preventive services, such as breast exams and annual
checkups, exempt from required co-payments and deductibles.
Some preventive services are currently exempt, but the
university wants to expand the offerings.
"The plan is to go over all the services available to
employees and determine, with health insurance carriers,
the full laundry list of preventive services and how much
they cost and then earmark some as nondeductibles, meaning
they won't count toward the employee's deductible," Hayes
said. "We want to encourage people to take advantage of
preventive services because, in the end, we spend less
money as we end up with fewer hospitalizations and less
To offset the rising cost of health care, employees
enrolled in self-insured plans, such as EHP, will see an
increase in their maximum out-of-pocket expenses,
co-payments and deductibles in a manner consistent with
rising costs, while maintaining cost-sharing levels at
about 80 percent to 20 percent for the university and

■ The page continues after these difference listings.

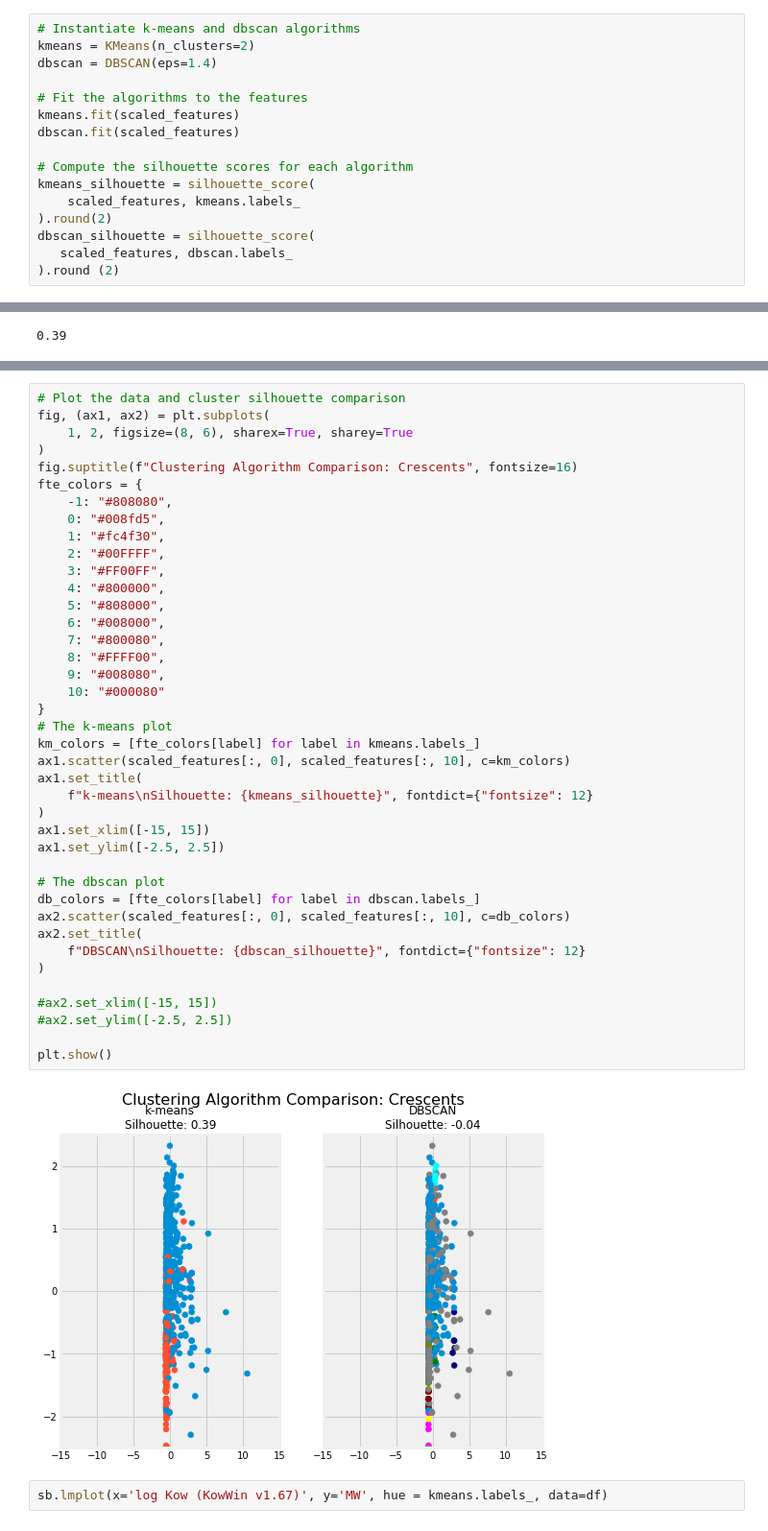
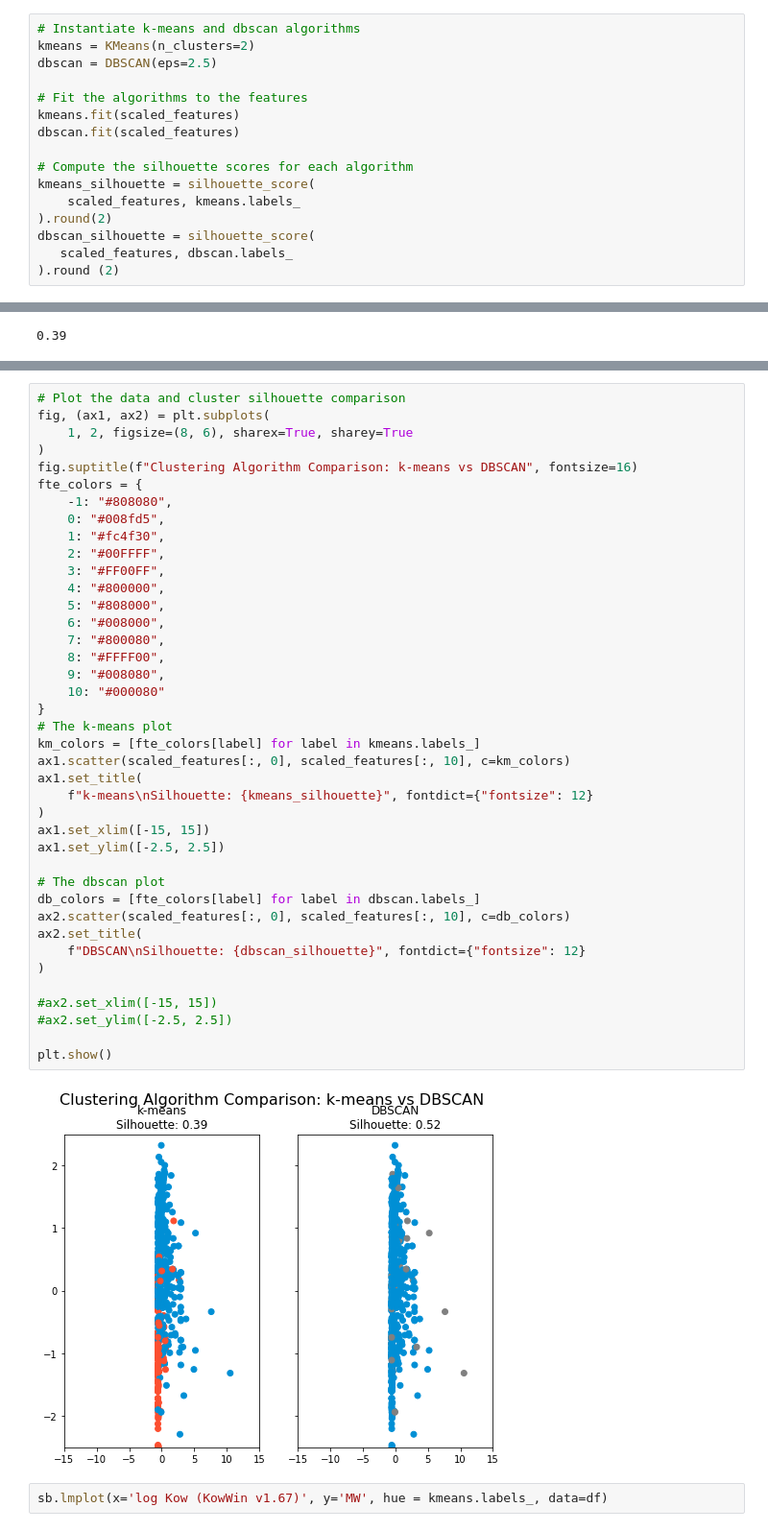
Before and after one commit to hannahgathu/Thesis-Bias-Experiments, a Jupyter notebook: Clustering of PBT concern dataset.ipynb, the cells around one changed output, grey strips where cells are left out. Shown at 96% size. Cells and saved outputs as stored; diff of their text form.

```diff
--- a/Clustering of PBT concern dataset.ipynb
+++ b/Clustering of PBT concern dataset.ipynb
@@ -257,7 +269,7 @@ from sklearn.metrics import adjusted_rand_score
 # %%
 # Instantiate k-means and dbscan algorithms
 kmeans = KMeans(n_clusters=2)
-dbscan = DBSCAN(eps=1.4)
+dbscan = DBSCAN(eps=2.5)
 
 # Fit the algorithms to the features
 kmeans.fit(scaled_features)
@@ -291,7 +303,7 @@ array([-1,  0,  1,  2,  3,  4,  5,  6,  7,  8,  9, 10], dtype=int64)
 fig, (ax1, ax2) = plt.subplots(
     1, 2, figsize=(8, 6), sharex=True, sharey=True
 )
-fig.suptitle(f"Clustering Algorithm Comparison: Crescents", fontsize=16)
+fig.suptitle(f"Clustering Algorithm Comparison: k-means vs DBSCAN", fontsize=16)
 fte_colors = {
     -1: "#808080",
     0: "#008fd5",
@@ -300,34 +312,34 @@ fte_colors = {
     3: "#FF00FF",
     4: "#800000",
     5: "#808000",
     6: "#008000",
     7: "#800080",
     8: "#FFFF00",
     9: "#008080",
     10: "#000080"
 }
 # The k-means plot
 km_colors = [fte_colors[label] for label in kmeans.labels_]
 ax1.scatter(scaled_features[:, 0], scaled_features[:, 10], c=km_colors)
 ax1.set_title(
     f"k-means\nSilhouette: {kmeans_silhouette}", fontdict={"fontsize": 12}
 )
 ax1.set_xlim([-15, 15])
 ax1.set_ylim([-2.5, 2.5])
 
 # The dbscan plot
 db_colors = [fte_colors[label] for label in dbscan.labels_]
 ax2.scatter(scaled_features[:, 0], scaled_features[:, 10], c=db_colors)
 ax2.set_title(
     f"DBSCAN\nSilhouette: {dbscan_silhouette}", fontdict={"fontsize": 12}
 )
 
 #ax2.set_xlim([-15, 15])
 #ax2.set_ylim([-2.5, 2.5])
 
 plt.show()
 # %% [output]
-[figure, old version]
+[figure, new version]
 # %%
 sb.lmplot(x='log Kow (KowWin v1.67)', y='MW', hue = kmeans.labels_, data=df)
 # %%
```
Also changed, not shown: parts of 11 cells of this notebook, 1 other file.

employees. HMO plans, such as Kaiser Permanente, will see
increases in co-payments.
Johns Hopkins has not made any adjustments to
co-payments and deductibles in more than 10 years.
"During that period, the cost of health care has just
skyrocketed," Hayes said. "Each year there has been a
significant increase, but we have not passed that on at any
level to employees. It is difficult to wait 10 years and
lower a boom on increases, so we have made the commitment
to review our plans now on an annual basis and make any
needed adjustment. Our hope is that through our preventive
services and other measures we will not see costs for
Hopkins rising as much as they have been."
The committee, which comprised representatives of
numerous university divisions and was chaired by Donald
Steinwachs, chair of Health Policy and Management at the
School of Public Health, and Fred Puddester, executive
director of the Budget Office, also recommended:
Structure prescription drug
co-payments to encourage the use of lower-cost options and
Continue to offer multiple health
plan options to meet employee needs.
Offer disease management programs
to assist the chronically ill with self-care and needed
Seek greater efficiency with the
administration of benefits programs to control costs
without impacting customer services.
The Office of Human Resources is currently searching
for a new senior director for benefits. Hayes said that the
priority of the new director will be to look
comprehensively at the administration of benefits and
determine if things can be done differently in order to
One change already made is to the open enrollment
process, which from now on will rely more heavily on the
Web. Hayes said that in order to save printing and mailing
costs, Human Resources will no longer send out mass
mailings of large benefits booklets.
"Some populations of employees — those who do
not have ready access to the Internet — will continue
to get the booklets sent to them, but we will be asking
everyone else to go to a Web site to enroll from now on,"
Hayes said. "When it's all added up, all these changes
could save the university millions of dollars, and that is
something we need to do. And from here on in, we will try
to stay ahead of the curve."